Certainly this is a useful and obvious lesson. And it is one which can be used at the margins to eliminate some useless activities from the work day. It also can be applied to real life activities. Such as with this blog. 20% of the readers are surely providing at least 80% of comments and sharing links to here with other sites. It certainly is wise to express appreciation and pay special attention to that 20%. Thanks.

Also, I can see this with my published research articles. 20% of my articles (namely, those in the Journal of Financial Planning: 7 / 37 = 19%), probably account for 95% of the cases in which someone has actually read an article I wrote. Most of the other articles I've written are destined to collect dust on a library bookshelf. I should clearly focus on writing articles only for outlets that will have an impact. 

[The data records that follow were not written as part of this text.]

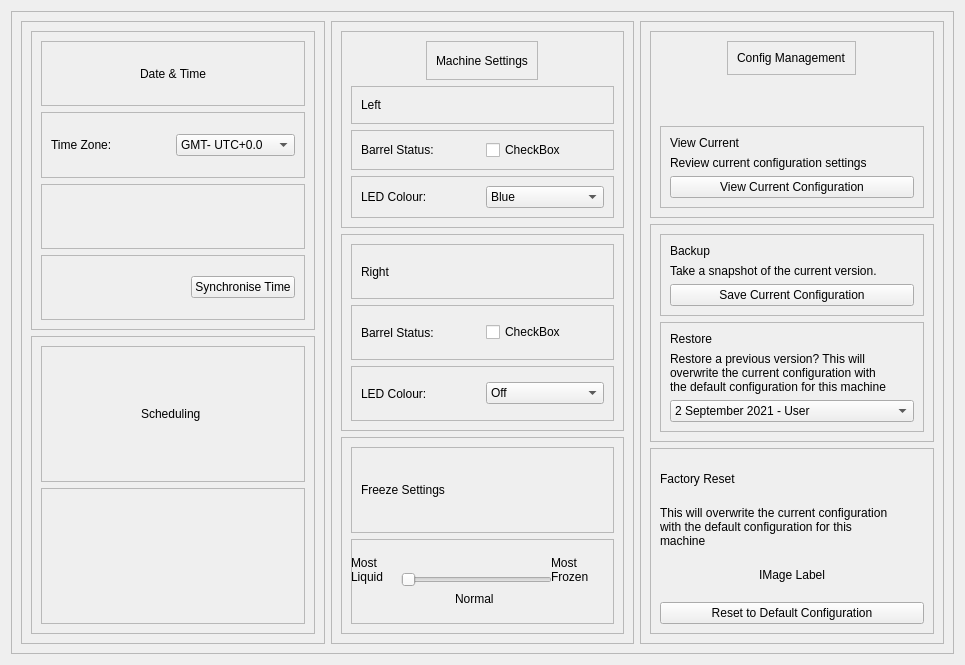
Qt form st_advance.ui (sumit7577/frozenBrother) before a commit.
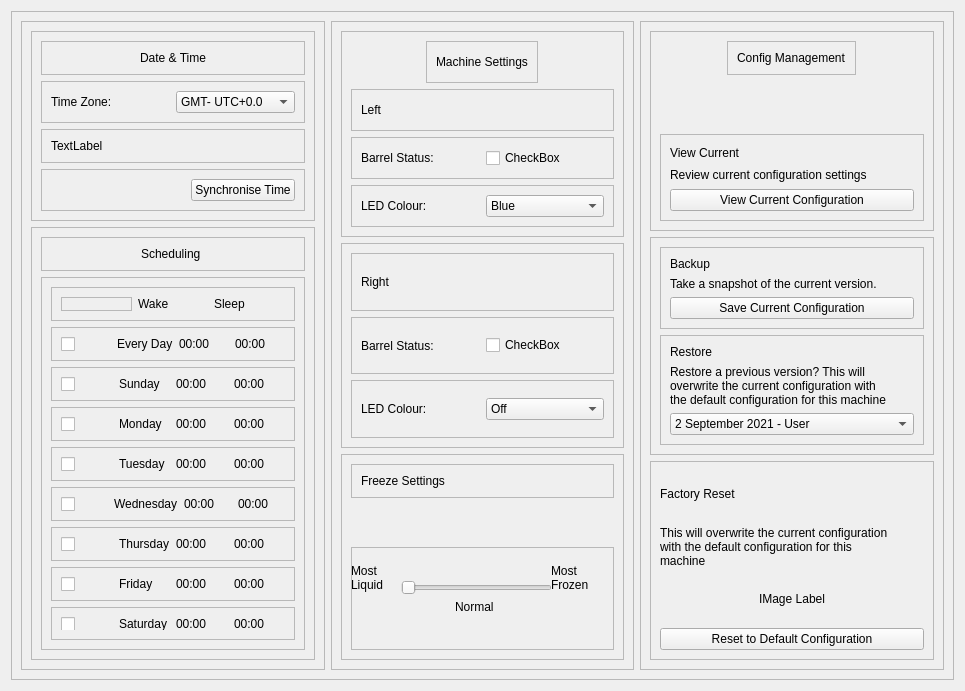
The same form after that commit.

Commit message: completed st advanced py

```diff
--- a/st_advance.ui
+++ b/st_advance.ui
@@ -7,7 +7,7 @@
     <x>0</x>
     <y>0</y>
     <width>965</width>
-    <height>665</height>
+    <height>691</height>
    </rect>
   </property>
   <property name="windowTitle">
@@ -101,6 +101,15 @@
               <property name="frameShadow">
                <enum>QFrame::Raised</enum>
               </property>
+              <layout class="QHBoxLayout" name="horizontalLayout_24">
+               <item>
+                <widget class="QLabel" name="st_advanceFrame1_label3">
+                 <property name="text">
+                  <string>TextLabel</string>
+                 </property>
+                </widget>
+               </item>
+              </layout>
              </widget>
             </item>
             <item>
@@ -154,13 +163,377 @@
              </widget>
             </item>
             <item>
-             <widget class="QFrame" name="frame_2">
+             <widget class="QFrame" name="st_advanceFotter_frame2">
+              <property name="minimumSize">
+               <size>
+                <width>0</width>
+                <height>320</height>
+               </size>
+              </property>
               <property name="frameShape">
                <enum>QFrame::StyledPanel</enum>
               </property>
               <property name="frameShadow">
                <enum>QFrame::Raised</enum>
               </property>
+              <layout class="QVBoxLayout" name="verticalLayout_16">
+               <item>
+                <widget class="QFrame" name="st_advanceFrame_scheduleFrame1">
+                 <property name="frameShape">
+                  <enum>QFrame::StyledPanel</enum>
+                 </property>
+                 <property name="frameShadow">
+                  <enum>QFrame::Raised</enum>
+                 </property>
+                 <layout class="QHBoxLayout" name="horizontalLayout_15">
+                  <item>
+                   <widget class="QFrame" name="frame_31">
+                    <property name="frameShape">
+                     <enum>QFrame::StyledPanel</enum>
+                    </property>
+                    <property name="frameShadow">
+                     <enum>QFrame::Raised</enum>
+                    </property>
+                   </widget>
+                  </item>
+                  <item>
+                   <widget class="QLabel" name="st_advanceFooter_label2">
+                    <property name="text">
+                     <string>Wake</string>
+                    </property>
+                   </widget>
+                  </item>
+                  <item>
+                   <widget class="QLabel" name="st_advanceFooter_label3">
+                    <property name="text">
+                     <string>Sleep</string>
+                    </property>
+                   </widget>
+                  </item>
+                 </layout>
+                </widget>
+               </item>
+               <item>
+                <widget class="QFrame" name="st_advanceFrame_scheduleFrame2">
+                 <property name="frameShape">
+                  <enum>QFrame::StyledPanel</enum>
+                 </property>
+                 <property name="frameShadow">
+                  <enum>QFrame::Raised</enum>
+                 </property>
+                 <layout class="QHBoxLayout" name="horizontalLayout_16">
+                  <item>
+                   <widget class="QCheckBox" name="st_advanceFooter_checkbox1">
+                    <property name="text">
+                     <string/>
+                    </property>
+                   </widget>
+                  </item>
+                  <item>
+                   <widget class="QLabel" name="st_advanceFooter_label4">
+                    <property name="text">
+                     <string>Every Day</string>
+                    </property>
+                   </widget>
+                  </item>
+                  <item>
+                   <widget class="QLabel" name="st_advanceFooter_label5">
+                    <property name="text">
+                     <string>00:00</string>
+                    </property>
+                   </widget>
+                  </item>
+                  <item>
+                   <widget class="QLabel" name="st_advanceFooter_label6">
+                    <property name="text">
+                     <string>00:00</string>
+                    </property>
+                   </widget>
+                  </item>
+                 </layout>
+                </widget>
+               </item>
+               <item>
+                <widget class="QFrame" name="st_advanceFrame_scheduleFrame3">
+                 <property name="frameShape">
+                  <enum>QFrame::StyledPanel</enum>
+                 </property>
+                 <property name="frameShadow">
+                  <enum>QFrame::Raised</enum>
+                 </property>
+                 <layout class="QHBoxLayout" name="horizontalLayout_17">
+                  <item>
+                   <widget class="QCheckBox" name="st_advanceFooter_checkbox2">
+                    <property name="text">
+                     <string/>
+                    </property>
+                   </widget>
+                  </item>
+                  <item>
+                   <widget class="QLabel" name="st_advanceFooter_label7">
+                    <property name="text">
+                     <string>Sunday</string>
+                    </property>
+                   </widget>
+                  </item>
+                  <item>
+                   <widget class="QLabel" name="st_advanceFooter_label8">
+                    <property name="text">
+                     <string>00:00</string>
+                    </property>
+                   </widget>
+                  </item>
+                  <item>
+                   <widget class="QLabel" name="st_advanceFooter_label9">
+                    <property name="text">
+                     <string>00:00</string>
+                    </property>
+                   </widget>
+                  </item>
+                 </layout>
+                </widget>
+               </item>
+               <item>
+                <widget class="QFrame" name="st_advanceFrame_scheduleFrame4">
+                 <property name="frameShape">
+                  <enum>QFrame::StyledPanel</enum>
+                 </property>
+                 <property name="frameShadow">
+                  <enum>QFrame::Raised</enum>
+                 </property>
+                 <layout class="QHBoxLayout" name="horizontalLayout_18">
+                  <item>
+                   <widget class="QCheckBox" name="st_advanceFooter_checkbox3">
+                    <property name="text">
+                     <string/>
+                    </property>
+                   </widget>
+                  </item>
+                  <item>
+                   <widget class="QLabel" name="st_advanceFooter_label10">
+                    <property name="text">
+                     <string>Monday</string>
+                    </property>
+                   </widget>
+                  </item>
+                  <item>
+                   <widget class="QLabel" name="st_advanceFooter_label11">
+                    <property name="text">
+                     <string>00:00</string>
+                    </property>
+                   </widget>
+                  </item>
+                  <item>
+                   <widget class="QLabel" name="st_advanceFooter_label12">
+                    <property name="text">
+                     <string>00:00</string>
+                    </property>
+                   </widget>
+                  </item>
+                 </layout>
+                </widget>
+               </item>
+               <item>
+                <widget class="QFrame" name="st_advanceFrame_scheduleFrame5">
+                 <property name="frameShape">
+                  <enum>QFrame::StyledPanel</enum>
+                 </property>
+                 <property name="frameShadow">
+                  <enum>QFrame::Raised</enum>
+                 </property>
+                 <layout class="QHBoxLayout" name="horizontalLayout_19">
+                  <item>
+                   <widget class="QCheckBox" name="st_advanceFooter_checkbox4">
+                    <property name="text">
+                     <string/>
+                    </property>
+                   </widget>
+                  </item>
+                  <item>
+                   <widget class="QLabel" name="st_advanceFooter_label13">
+                    <property name="text">
+                     <string>Tuesday</string>
+                    </property>
+                   </widget>
+                  </item>
+                  <item>
+                   <widget class="QLabel" name="st_advanceFooter_label14">
+                    <property name="text">
+                     <string>00:00</string>
+                    </property>
+                   </widget>
+                  </item>
+                  <item>
+                   <widget class="QLabel" name="st_advanceFooter_label15">
+                    <property name="text">
+                     <string>00:00</string>
+                    </property>
+                   </widget>
+                  </item>
+                 </layout>
+                </widget>
+               </item>
+               <item>
+                <widget class="QFrame" name="st_advanceFrame_scheduleFrame6">
+                 <property name="frameShape">
+                  <enum>QFrame::StyledPanel</enum>
+                 </property>
+                 <property name="frameShadow">
+                  <enum>QFrame::Raised</enum>
+                 </property>
+                 <layout class="QHBoxLayout" name="horizontalLayout_20">
+                  <item>
+                   <widget class="QCheckBox" name="st_advanceFooter_checkbox5">
+                    <property name="text">
+                     <string/>
+                    </property>
+                   </widget>
+                  </item>
+                  <item>
+                   <widget class="QLabel" name="st_advanceFooter_label16">
+                    <property name="text">
+                     <string>Wednesday</string>
+                    </property>
+                   </widget>
+                  </item>
+                  <item>
+                   <widget class="QLabel" name="st_advanceFooter_label17">
+                    <property name="text">
+                     <string>00:00</string>
+                    </property>
+                   </widget>
+                  </item>
+                  <item>
+                   <widget class="QLabel" name="st_advanceFooter_label18">
+                    <property name="text">
+                     <string>00:00</string>
+                    </property>
+                   </widget>
+                  </item>
+                 </layout>
+                </widget>
+               </item>
+               <item>
+                <widget class="QFrame" name="st_advanceFrame_scheduleFrame7">
+                 <property name="frameShape">
+                  <enum>QFrame::StyledPanel</enum>
+                 </property>
+                 <property name="frameShadow">
+                  <enum>QFrame::Raised</enum>
+                 </property>
+                 <layout class="QHBoxLayout" name="horizontalLayout_21">
+                  <item>
+                   <widget class="QCheckBox" name="st_advanceFooter_checkbox6">
+                    <property name="text">
+                     <string/>
+                    </property>
+                   </widget>
+                  </item>
+                  <item>
+                   <widget class="QLabel" name="st_advanceFooter_label19">
+                    <property name="text">
+                     <string>Thursday</string>
+                    </property>
+                   </widget>
+                  </item>
+                  <item>
+                   <widget class="QLabel" name="st_advanceFooter_label20">
+                    <property name="text">
+                     <string>00:00</string>
+                    </property>
+                   </widget>
+                  </item>
+                  <item>
+                   <widget class="QLabel" name="st_advanceFooter_label21">
+                    <property name="text">
+                     <string>00:00</string>
+                    </property>
+                   </widget>
+                  </item>
+                 </layout>
+                </widget>
+               </item>
+               <item>
+                <widget class="QFrame" name="st_advanceFrame_scheduleFrame8">
+                 <property name="frameShape">
+                  <enum>QFrame::StyledPanel</enum>
+                 </property>
+                 <property name="frameShadow">
+                  <enum>QFrame::Raised</enum>
+                 </property>
+                 <layout class="QHBoxLayout" name="horizontalLayout_22">
+                  <item>
+                   <widget class="QCheckBox" name="st_advanceFooter_checkbox7">
+                    <property name="text">
+                     <string/>
+                    </property>
+                   </widget>
+                  </item>
+                  <item>
+                   <widget class="QLabel" name="st_advanceFooter_label22">
+                    <property name="text">
+                     <string>Friday</string>
+                    </property>
+                   </widget>
+                  </item>
+                  <item>
+                   <widget class="QLabel" name="st_advanceFooter_label23">
+                    <property name="text">
+                     <string>00:00</string>
+                    </property>
+                   </widget>
+                  </item>
+                  <item>
+                   <widget class="QLabel" name="st_advanceFooter_label24">
+                    <property name="text">
+                     <string>00:00</string>
+                    </property>
+                   </widget>
+                  </item>
+                 </layout>
+                </widget>
+               </item>
+               <item>
+                <widget class="QFrame" name="st_advanceFrame_scheduleFrame9">
+                 <property name="frameShape">
+                  <enum>QFrame::StyledPanel</enum>
+                 </property>
+                 <property name="frameShadow">
+                  <enum>QFrame::Raised</enum>
+                 </property>
+                 <layout class="QHBoxLayout" name="horizontalLayout_23">
+                  <item>
+                   <widget class="QCheckBox" name="st_advanceFooter_checkbox8">
+                    <property name="text">
+                     <string/>
+                    </property>
+                   </widget>
+                  </item>
+                  <item>
+                   <widget class="QLabel" name="st_advanceFooter_label25">
+                    <property name="text">
+                     <string>Saturday</string>
+                    </property>
+                   </widget>
+                  </item>
+                  <item>
+                   <widget class="QLabel" name="st_advanceFooter_label26">
+                    <property name="text">
+                     <string>00:00</string>
+                    </property>
+                   </widget>
+                  </item>
+                  <item>
+                   <widget class="QLabel" name="st_advanceFooter_label27">
+                    <property name="text">
+                     <string>00:00</string>
+                    </property>
+                   </widget>
+                  </item>
+                 </layout>
+                </widget>
+               </item>
+              </layout>
              </widget>
             </item>
            </layout>
@@ -416,8 +789,8 @@
             <enum>QFrame::Raised</enum>
            </property>
            <layout class="QVBoxLayout" name="verticalLayout_8">
-            <item>
-             <widget class="QFrame" name="frame_16">
+            <item alignment="Qt::AlignTop">
+             <widget class="QFrame" name="stAdvanceFrame2fotter_frame1">
               <property name="frameShape">
                <enum>QFrame::StyledPanel</enum>
               </property>
@@ -436,7 +809,13 @@
              </widget>
             </item>
             <item>
-             <widget class="QFrame" name="frame_17">
+             <widget class="QFrame" name="stAdvanceFrame2fotter_frame2">
+              <property name="minimumSize">
+               <size>
+                <width>0</width>
+                <height>103</height>
+               </size>
+              </property>
               <property name="frameShape">
                <enum>QFrame::StyledPanel</enum>
               </property>
```
Left out of the diff: 104 changed lines with no effect on the pictures. The commit also changes 1 other file.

Another cute point from the book: 20% of the workers in any large corporation surely account for 80% of the work effort. But employers are rarely able to provide 80% of the wage bill to those 20% of workers. So it can pay for such productive workers to set out on their own with self employment.

Another point from the book that is worth reemphasizing: usually the amount of time it takes to complete a project depends on the amount of time available. Procrastination can be good (if you are spending your time effectively on something else), as it forces you to produce output in a much shorter period of time that will probably be at least 80 or 90% as good as if you had spent much more time on the project. I'm experimenting with this now, as I need to get a research paper finished today.

As well, the book emphasizes that is important to specialize. Find a specific niche which you know better than anyone else. That is how you are able to provide value.

But the principle can also be hard to apply in practice. Certainly when working on research, 20% of the time spent results in 80% of the material that finds its eventual way into a research article. It would be nice to cut out the other 80% of the time that doesn't ever amount to much in the way of useful results. But the trouble is that there is a matter of serendipity or luck. It is hard to know in advance when an insight will come or which 20% of the stuff you are working on will eventually become most useful. For instance, "safe" savings rates sat as an entry on my to-do list for at least 6 months without my ever looking at it, but then after having an initial look, the entire article was finished within a week.

In conclusion, the book makes some interesting points, but I think an editor could have cut out 80% of the book without readers really missing out on anything important. And that is the curse of self-help books.


  1. It is true that the bulk of these books are fluff but it is also usually pretty easy to skim them and find the useful nuggets. I remember decades ago hearing that "The Relaxation Response" offered a very concise, easy to follow process for meditation. I found and read the core of the book in 15 minutes standing in a book store. Once you find that core, you can decide for yourself whether it is useful enough to buy the book and keep it on your shelf.


    1. Thanks Don,

      Is your trick to basically read the introduction? With these sorts of books I am wondering of the intro has 80% of the key insights.

  2. Very interesting, Wade. The editors at the Journal of Financial Planning are pleased to hear you get reader reactions to the useful contributions you make to our publication. Practitioners gain immensely from your research. We eagerly await another submission!

    And I wonder about the 80/20: is the 20% of output resulting from the 80% sweat equity where the real insights finally come out? Does the extra time make that portion of the output richer/more valuable -- or is it all equivalent output?

    Christina Nelson
    Managing Editor
    Journal of Financial Planning

    1. Christina,

      Thank you very much for commenting!

      I do hope to submit more articles in the future. I've been taking a step back to get more background for building a more complete framework for retirement income planning, and I think at some point I can get more articles about this finished.

      About your question, I think the 20% of output from 80% of the time got that designation because these are the parts that didn't work out so well. Sort of like wasted time. But the problem is, it is hard to tell in advance what will end up amounting to wasted efforts and what won't.

      When a real insight comes, that will get classified (after-the-fact) into the 20% of work time leading to 80% of output category.

      Thank you and best wishes, Wade